**LISTED RECORDS:**
______________________________
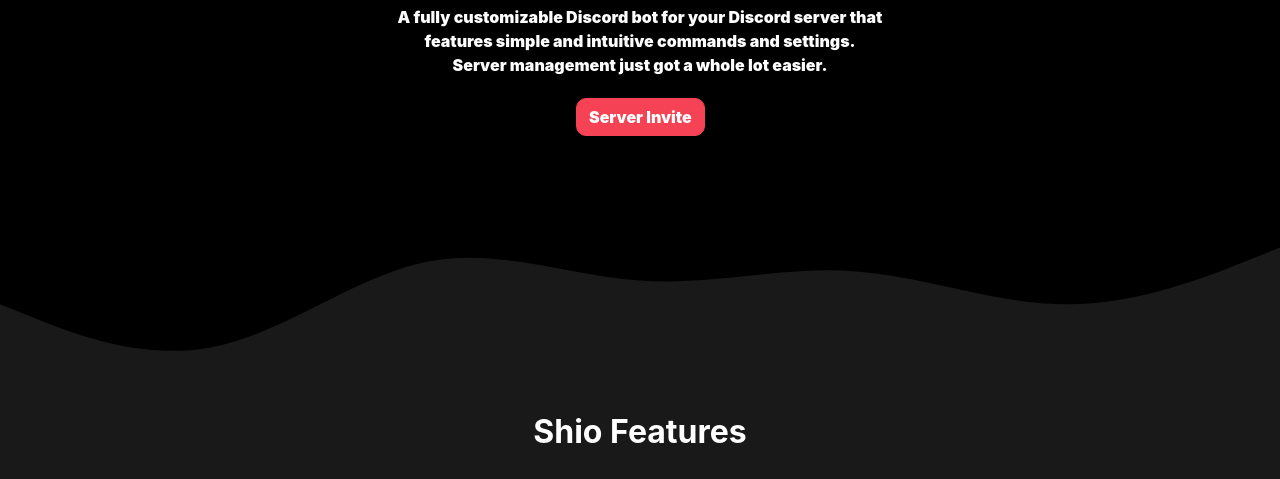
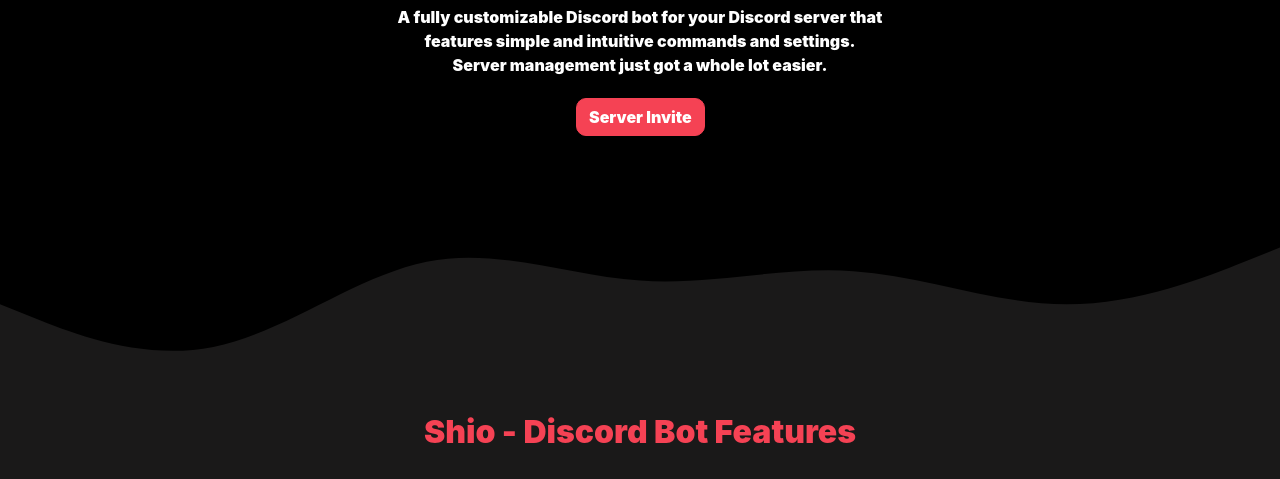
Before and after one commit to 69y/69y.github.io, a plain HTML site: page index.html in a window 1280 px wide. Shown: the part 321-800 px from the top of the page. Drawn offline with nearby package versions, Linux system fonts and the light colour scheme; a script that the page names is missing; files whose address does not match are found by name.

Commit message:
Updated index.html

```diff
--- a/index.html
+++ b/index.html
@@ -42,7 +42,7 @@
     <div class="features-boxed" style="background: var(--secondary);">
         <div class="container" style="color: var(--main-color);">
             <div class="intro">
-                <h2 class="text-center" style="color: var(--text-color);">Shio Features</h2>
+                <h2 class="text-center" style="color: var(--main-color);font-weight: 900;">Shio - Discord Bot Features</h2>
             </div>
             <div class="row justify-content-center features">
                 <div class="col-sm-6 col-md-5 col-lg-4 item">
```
______________________________
**ASSIGNMENT:** Copy out all the lines of the records that include "class".

**WRITTEN ANSWER:**
     <div class="features-boxed" style="background: var(--secondary);">
         <div class="container" style="color: var(--main-color);">
             <div class="intro">
-                <h2 class="text-center" style="color: var(--text-color);">Shio Features</h2>
+                <h2 class="text-center" style="color: var(--main-color);font-weight: 900;">Shio - Discord Bot Features</h2>
             <div class="row justify-content-center features">
                 <div class="col-sm-6 col-md-5 col-lg-4 item">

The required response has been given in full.